---- EXTRACTED MATERIAL

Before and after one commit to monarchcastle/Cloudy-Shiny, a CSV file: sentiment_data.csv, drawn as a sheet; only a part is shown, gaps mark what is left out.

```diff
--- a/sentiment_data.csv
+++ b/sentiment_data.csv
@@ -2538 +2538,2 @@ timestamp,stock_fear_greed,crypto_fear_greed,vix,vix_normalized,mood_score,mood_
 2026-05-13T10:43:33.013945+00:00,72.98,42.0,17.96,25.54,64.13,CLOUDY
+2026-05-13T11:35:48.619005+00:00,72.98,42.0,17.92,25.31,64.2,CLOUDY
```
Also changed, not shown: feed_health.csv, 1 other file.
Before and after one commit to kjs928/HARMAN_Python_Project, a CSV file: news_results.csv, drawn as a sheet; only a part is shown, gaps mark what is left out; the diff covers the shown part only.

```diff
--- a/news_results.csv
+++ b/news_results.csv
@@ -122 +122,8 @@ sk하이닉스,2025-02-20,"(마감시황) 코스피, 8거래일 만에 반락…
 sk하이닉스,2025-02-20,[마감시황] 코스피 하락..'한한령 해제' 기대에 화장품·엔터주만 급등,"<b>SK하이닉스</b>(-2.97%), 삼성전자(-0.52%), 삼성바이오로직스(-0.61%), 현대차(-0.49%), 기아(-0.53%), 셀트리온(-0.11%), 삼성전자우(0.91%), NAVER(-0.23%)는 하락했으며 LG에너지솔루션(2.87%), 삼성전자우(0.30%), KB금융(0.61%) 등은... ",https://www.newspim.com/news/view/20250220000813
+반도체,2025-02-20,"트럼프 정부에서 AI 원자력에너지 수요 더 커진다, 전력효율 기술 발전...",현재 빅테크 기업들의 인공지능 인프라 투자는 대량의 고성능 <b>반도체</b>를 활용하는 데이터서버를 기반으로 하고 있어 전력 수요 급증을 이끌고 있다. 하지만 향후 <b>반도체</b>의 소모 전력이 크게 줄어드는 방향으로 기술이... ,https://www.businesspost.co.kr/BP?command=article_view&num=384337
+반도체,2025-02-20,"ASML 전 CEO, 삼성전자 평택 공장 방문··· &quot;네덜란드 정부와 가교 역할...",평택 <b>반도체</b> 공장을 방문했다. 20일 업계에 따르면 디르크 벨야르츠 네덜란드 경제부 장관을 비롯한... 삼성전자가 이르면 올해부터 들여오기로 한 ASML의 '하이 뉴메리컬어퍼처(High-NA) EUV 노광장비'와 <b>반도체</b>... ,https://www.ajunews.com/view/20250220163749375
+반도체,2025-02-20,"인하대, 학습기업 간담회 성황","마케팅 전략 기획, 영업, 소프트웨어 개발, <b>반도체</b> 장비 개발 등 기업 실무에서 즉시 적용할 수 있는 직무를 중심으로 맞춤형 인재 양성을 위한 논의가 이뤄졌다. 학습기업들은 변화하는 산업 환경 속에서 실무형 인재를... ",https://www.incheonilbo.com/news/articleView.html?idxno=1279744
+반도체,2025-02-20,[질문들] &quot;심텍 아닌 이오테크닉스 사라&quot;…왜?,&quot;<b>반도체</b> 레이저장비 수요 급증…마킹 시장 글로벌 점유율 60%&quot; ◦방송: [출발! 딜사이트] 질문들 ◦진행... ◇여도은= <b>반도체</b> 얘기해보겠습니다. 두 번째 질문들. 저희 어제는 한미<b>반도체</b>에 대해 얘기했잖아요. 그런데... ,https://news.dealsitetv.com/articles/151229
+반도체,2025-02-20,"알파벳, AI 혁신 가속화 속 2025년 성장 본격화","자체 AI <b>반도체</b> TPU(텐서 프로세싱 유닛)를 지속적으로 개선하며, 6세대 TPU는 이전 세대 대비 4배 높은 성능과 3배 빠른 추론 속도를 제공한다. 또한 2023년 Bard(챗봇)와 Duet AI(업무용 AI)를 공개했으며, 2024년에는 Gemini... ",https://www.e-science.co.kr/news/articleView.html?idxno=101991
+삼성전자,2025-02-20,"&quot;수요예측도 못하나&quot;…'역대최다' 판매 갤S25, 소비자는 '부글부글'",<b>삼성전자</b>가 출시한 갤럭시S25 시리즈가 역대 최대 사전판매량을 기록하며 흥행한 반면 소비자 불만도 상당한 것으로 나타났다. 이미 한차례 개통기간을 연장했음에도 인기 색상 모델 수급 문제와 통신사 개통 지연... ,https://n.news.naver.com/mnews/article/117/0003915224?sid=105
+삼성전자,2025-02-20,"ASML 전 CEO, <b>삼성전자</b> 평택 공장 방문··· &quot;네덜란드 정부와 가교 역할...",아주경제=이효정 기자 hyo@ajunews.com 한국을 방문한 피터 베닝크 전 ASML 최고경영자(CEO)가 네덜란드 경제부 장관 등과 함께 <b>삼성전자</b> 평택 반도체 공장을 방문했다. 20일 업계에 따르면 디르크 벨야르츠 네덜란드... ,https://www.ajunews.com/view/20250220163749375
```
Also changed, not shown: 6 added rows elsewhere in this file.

--------

[ABOUT THIS TASK] Set down each line of the material above again, exactly.

[FINAL ANSWER]
Before and after one commit to monarchcastle/Cloudy-Shiny, a CSV file: sentiment_data.csv, drawn as a sheet; only a part is shown, gaps mark what is left out.

```diff
--- a/sentiment_data.csv
+++ b/sentiment_data.csv
@@ -2538 +2538,2 @@ timestamp,stock_fear_greed,crypto_fear_greed,vix,vix_normalized,mood_score,mood_
 2026-05-13T10:43:33.013945+00:00,72.98,42.0,17.96,25.54,64.13,CLOUDY
+2026-05-13T11:35:48.619005+00:00,72.98,42.0,17.92,25.31,64.2,CLOUDY
```
Also changed, not shown: feed_health.csv, 1 other file.
Before and after one commit to kjs928/HARMAN_Python_Project, a CSV file: news_results.csv, drawn as a sheet; only a part is shown, gaps mark what is left out; the diff covers the shown part only.

```diff
--- a/news_results.csv
+++ b/news_results.csv
@@ -122 +122,8 @@ sk하이닉스,2025-02-20,"(마감시황) 코스피, 8거래일 만에 반락…
 sk하이닉스,2025-02-20,[마감시황] 코스피 하락..'한한령 해제' 기대에 화장품·엔터주만 급등,"<b>SK하이닉스</b>(-2.97%), 삼성전자(-0.52%), 삼성바이오로직스(-0.61%), 현대차(-0.49%), 기아(-0.53%), 셀트리온(-0.11%), 삼성전자우(0.91%), NAVER(-0.23%)는 하락했으며 LG에너지솔루션(2.87%), 삼성전자우(0.30%), KB금융(0.61%) 등은... ",https://www.newspim.com/news/view/20250220000813
+반도체,2025-02-20,"트럼프 정부에서 AI 원자력에너지 수요 더 커진다, 전력효율 기술 발전...",현재 빅테크 기업들의 인공지능 인프라 투자는 대량의 고성능 <b>반도체</b>를 활용하는 데이터서버를 기반으로 하고 있어 전력 수요 급증을 이끌고 있다. 하지만 향후 <b>반도체</b>의 소모 전력이 크게 줄어드는 방향으로 기술이... ,https://www.businesspost.co.kr/BP?command=article_view&num=384337
+반도체,2025-02-20,"ASML 전 CEO, 삼성전자 평택 공장 방문··· &quot;네덜란드 정부와 가교 역할...",평택 <b>반도체</b> 공장을 방문했다. 20일 업계에 따르면 디르크 벨야르츠 네덜란드 경제부 장관을 비롯한... 삼성전자가 이르면 올해부터 들여오기로 한 ASML의 '하이 뉴메리컬어퍼처(High-NA) EUV 노광장비'와 <b>반도체</b>... ,https://www.ajunews.com/view/20250220163749375
+반도체,2025-02-20,"인하대, 학습기업 간담회 성황","마케팅 전략 기획, 영업, 소프트웨어 개발, <b>반도체</b> 장비 개발 등 기업 실무에서 즉시 적용할 수 있는 직무를 중심으로 맞춤형 인재 양성을 위한 논의가 이뤄졌다. 학습기업들은 변화하는 산업 환경 속에서 실무형 인재를... ",https://www.incheonilbo.com/news/articleView.html?idxno=1279744
+반도체,2025-02-20,[질문들] &quot;심텍 아닌 이오테크닉스 사라&quot;…왜?,&quot;<b>반도체</b> 레이저장비 수요 급증…마킹 시장 글로벌 점유율 60%&quot; ◦방송: [출발! 딜사이트] 질문들 ◦진행... ◇여도은= <b>반도체</b> 얘기해보겠습니다. 두 번째 질문들. 저희 어제는 한미<b>반도체</b>에 대해 얘기했잖아요. 그런데... ,https://news.dealsitetv.com/articles/151229
+반도체,2025-02-20,"알파벳, AI 혁신 가속화 속 2025년 성장 본격화","자체 AI <b>반도체</b> TPU(텐서 프로세싱 유닛)를 지속적으로 개선하며, 6세대 TPU는 이전 세대 대비 4배 높은 성능과 3배 빠른 추론 속도를 제공한다. 또한 2023년 Bard(챗봇)와 Duet AI(업무용 AI)를 공개했으며, 2024년에는 Gemini... ",https://www.e-science.co.kr/news/articleView.html?idxno=101991
+삼성전자,2025-02-20,"&quot;수요예측도 못하나&quot;…'역대최다' 판매 갤S25, 소비자는 '부글부글'",<b>삼성전자</b>가 출시한 갤럭시S25 시리즈가 역대 최대 사전판매량을 기록하며 흥행한 반면 소비자 불만도 상당한 것으로 나타났다. 이미 한차례 개통기간을 연장했음에도 인기 색상 모델 수급 문제와 통신사 개통 지연... ,https://n.news.naver.com/mnews/article/117/0003915224?sid=105
+삼성전자,2025-02-20,"ASML 전 CEO, <b>삼성전자</b> 평택 공장 방문··· &quot;네덜란드 정부와 가교 역할...",아주경제=이효정 기자 hyo@ajunews.com 한국을 방문한 피터 베닝크 전 ASML 최고경영자(CEO)가 네덜란드 경제부 장관 등과 함께 <b>삼성전자</b> 평택 반도체 공장을 방문했다. 20일 업계에 따르면 디르크 벨야르츠 네덜란드... ,https://www.ajunews.com/view/20250220163749375
```
Also changed, not shown: 6 added rows elsewhere in this file.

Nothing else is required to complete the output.